Change detection outputs:
——————

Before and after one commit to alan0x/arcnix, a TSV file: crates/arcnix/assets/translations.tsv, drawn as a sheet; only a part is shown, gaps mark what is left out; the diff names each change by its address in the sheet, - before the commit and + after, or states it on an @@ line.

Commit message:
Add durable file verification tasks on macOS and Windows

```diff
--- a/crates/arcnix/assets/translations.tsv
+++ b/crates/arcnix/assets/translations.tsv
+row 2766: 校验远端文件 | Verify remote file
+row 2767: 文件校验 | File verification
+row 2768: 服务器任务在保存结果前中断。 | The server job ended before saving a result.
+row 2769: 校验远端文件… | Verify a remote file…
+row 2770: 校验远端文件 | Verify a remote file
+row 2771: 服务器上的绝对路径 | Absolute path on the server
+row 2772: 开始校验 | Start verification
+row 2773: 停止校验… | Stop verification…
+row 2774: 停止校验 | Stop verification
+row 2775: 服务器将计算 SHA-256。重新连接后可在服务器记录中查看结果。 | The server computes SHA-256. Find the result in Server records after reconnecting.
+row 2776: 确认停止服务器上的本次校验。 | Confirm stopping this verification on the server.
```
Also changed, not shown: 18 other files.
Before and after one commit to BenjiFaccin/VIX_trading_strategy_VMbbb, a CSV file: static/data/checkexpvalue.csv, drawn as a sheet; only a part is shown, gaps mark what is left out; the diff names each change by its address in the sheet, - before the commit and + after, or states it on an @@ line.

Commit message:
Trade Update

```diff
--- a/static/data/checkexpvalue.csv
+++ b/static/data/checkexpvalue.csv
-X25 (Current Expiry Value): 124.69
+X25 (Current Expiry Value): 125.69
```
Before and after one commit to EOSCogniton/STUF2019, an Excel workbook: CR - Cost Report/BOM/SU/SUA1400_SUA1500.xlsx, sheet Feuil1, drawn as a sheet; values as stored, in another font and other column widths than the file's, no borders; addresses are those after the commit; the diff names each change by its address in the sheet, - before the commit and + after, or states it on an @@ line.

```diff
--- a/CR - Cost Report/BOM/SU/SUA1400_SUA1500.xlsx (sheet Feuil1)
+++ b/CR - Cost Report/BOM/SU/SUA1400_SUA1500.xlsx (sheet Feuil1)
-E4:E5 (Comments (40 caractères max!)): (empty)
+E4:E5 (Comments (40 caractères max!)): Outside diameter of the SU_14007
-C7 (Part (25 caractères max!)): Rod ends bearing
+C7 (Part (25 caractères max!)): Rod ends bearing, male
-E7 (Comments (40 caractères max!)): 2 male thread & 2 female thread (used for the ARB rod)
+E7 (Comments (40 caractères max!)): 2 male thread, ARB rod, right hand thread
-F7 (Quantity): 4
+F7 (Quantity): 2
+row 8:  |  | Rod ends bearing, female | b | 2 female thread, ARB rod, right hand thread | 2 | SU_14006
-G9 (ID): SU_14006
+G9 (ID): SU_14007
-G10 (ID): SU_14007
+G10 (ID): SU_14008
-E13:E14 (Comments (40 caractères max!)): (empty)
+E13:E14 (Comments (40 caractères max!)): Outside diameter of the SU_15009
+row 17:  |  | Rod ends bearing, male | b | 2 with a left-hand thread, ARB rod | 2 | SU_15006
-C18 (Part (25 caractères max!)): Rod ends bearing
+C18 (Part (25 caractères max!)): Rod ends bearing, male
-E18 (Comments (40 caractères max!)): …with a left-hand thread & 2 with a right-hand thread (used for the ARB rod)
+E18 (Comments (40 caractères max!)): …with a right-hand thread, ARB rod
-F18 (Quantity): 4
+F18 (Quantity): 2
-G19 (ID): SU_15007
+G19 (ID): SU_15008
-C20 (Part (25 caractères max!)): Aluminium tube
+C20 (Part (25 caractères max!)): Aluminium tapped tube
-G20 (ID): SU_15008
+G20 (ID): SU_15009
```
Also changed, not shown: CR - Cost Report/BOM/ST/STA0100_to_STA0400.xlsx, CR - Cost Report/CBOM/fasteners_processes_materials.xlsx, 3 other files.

——————

PROMPT
Please output the complete data exactly.

FINAL ANSWER
Before and after one commit to alan0x/arcnix, a TSV file: crates/arcnix/assets/translations.tsv, drawn as a sheet; only a part is shown, gaps mark what is left out; the diff names each change by its address in the sheet, - before the commit and + after, or states it on an @@ line.

Commit message:
Add durable file verification tasks on macOS and Windows

```diff
--- a/crates/arcnix/assets/translations.tsv
+++ b/crates/arcnix/assets/translations.tsv
+row 2766: 校验远端文件 | Verify remote file
+row 2767: 文件校验 | File verification
+row 2768: 服务器任务在保存结果前中断。 | The server job ended before saving a result.
+row 2769: 校验远端文件… | Verify a remote file…
+row 2770: 校验远端文件 | Verify a remote file
+row 2771: 服务器上的绝对路径 | Absolute path on the server
+row 2772: 开始校验 | Start verification
+row 2773: 停止校验… | Stop verification…
+row 2774: 停止校验 | Stop verification
+row 2775: 服务器将计算 SHA-256。重新连接后可在服务器记录中查看结果。 | The server computes SHA-256. Find the result in Server records after reconnecting.
+row 2776: 确认停止服务器上的本次校验。 | Confirm stopping this verification on the server.
```
Also changed, not shown: 18 other files.
Before and after one commit to BenjiFaccin/VIX_trading_strategy_VMbbb, a CSV file: static/data/checkexpvalue.csv, drawn as a sheet; only a part is shown, gaps mark what is left out; the diff names each change by its address in the sheet, - before the commit and + after, or states it on an @@ line.

Commit message:
Trade Update

```diff
--- a/static/data/checkexpvalue.csv
+++ b/static/data/checkexpvalue.csv
-X25 (Current Expiry Value): 124.69
+X25 (Current Expiry Value): 125.69
```
Before and after one commit to EOSCogniton/STUF2019, an Excel workbook: CR - Cost Report/BOM/SU/SUA1400_SUA1500.xlsx, sheet Feuil1, drawn as a sheet; values as stored, in another font and other column widths than the file's, no borders; addresses are those after the commit; the diff names each change by its address in the sheet, - before the commit and + after, or states it on an @@ line.

```diff
--- a/CR - Cost Report/BOM/SU/SUA1400_SUA1500.xlsx (sheet Feuil1)
+++ b/CR - Cost Report/BOM/SU/SUA1400_SUA1500.xlsx (sheet Feuil1)
-E4:E5 (Comments (40 caractères max!)): (empty)
+E4:E5 (Comments (40 caractères max!)): Outside diameter of the SU_14007
-C7 (Part (25 caractères max!)): Rod ends bearing
+C7 (Part (25 caractères max!)): Rod ends bearing, male
-E7 (Comments (40 caractères max!)): 2 male thread & 2 female thread (used for the ARB rod)
+E7 (Comments (40 caractères max!)): 2 male thread, ARB rod, right hand thread
-F7 (Quantity): 4
+F7 (Quantity): 2
+row 8:  |  | Rod ends bearing, female | b | 2 female thread, ARB rod, right hand thread | 2 | SU_14006
-G9 (ID): SU_14006
+G9 (ID): SU_14007
-G10 (ID): SU_14007
+G10 (ID): SU_14008
-E13:E14 (Comments (40 caractères max!)): (empty)
+E13:E14 (Comments (40 caractères max!)): Outside diameter of the SU_15009
+row 17:  |  | Rod ends bearing, male | b | 2 with a left-hand thread, ARB rod | 2 | SU_15006
-C18 (Part (25 caractères max!)): Rod ends bearing
+C18 (Part (25 caractères max!)): Rod ends bearing, male
-E18 (Comments (40 caractères max!)): …with a left-hand thread & 2 with a right-hand thread (used for the ARB rod)
+E18 (Comments (40 caractères max!)): …with a right-hand thread, ARB rod
-F18 (Quantity): 4
+F18 (Quantity): 2
-G19 (ID): SU_15007
+G19 (ID): SU_15008
-C20 (Part (25 caractères max!)): Aluminium tube
+C20 (Part (25 caractères max!)): Aluminium tapped tube
-G20 (ID): SU_15008
+G20 (ID): SU_15009
```
Also changed, not shown: CR - Cost Report/BOM/ST/STA0100_to_STA0400.xlsx, CR - Cost Report/CBOM/fasteners_processes_materials.xlsx, 3 other files.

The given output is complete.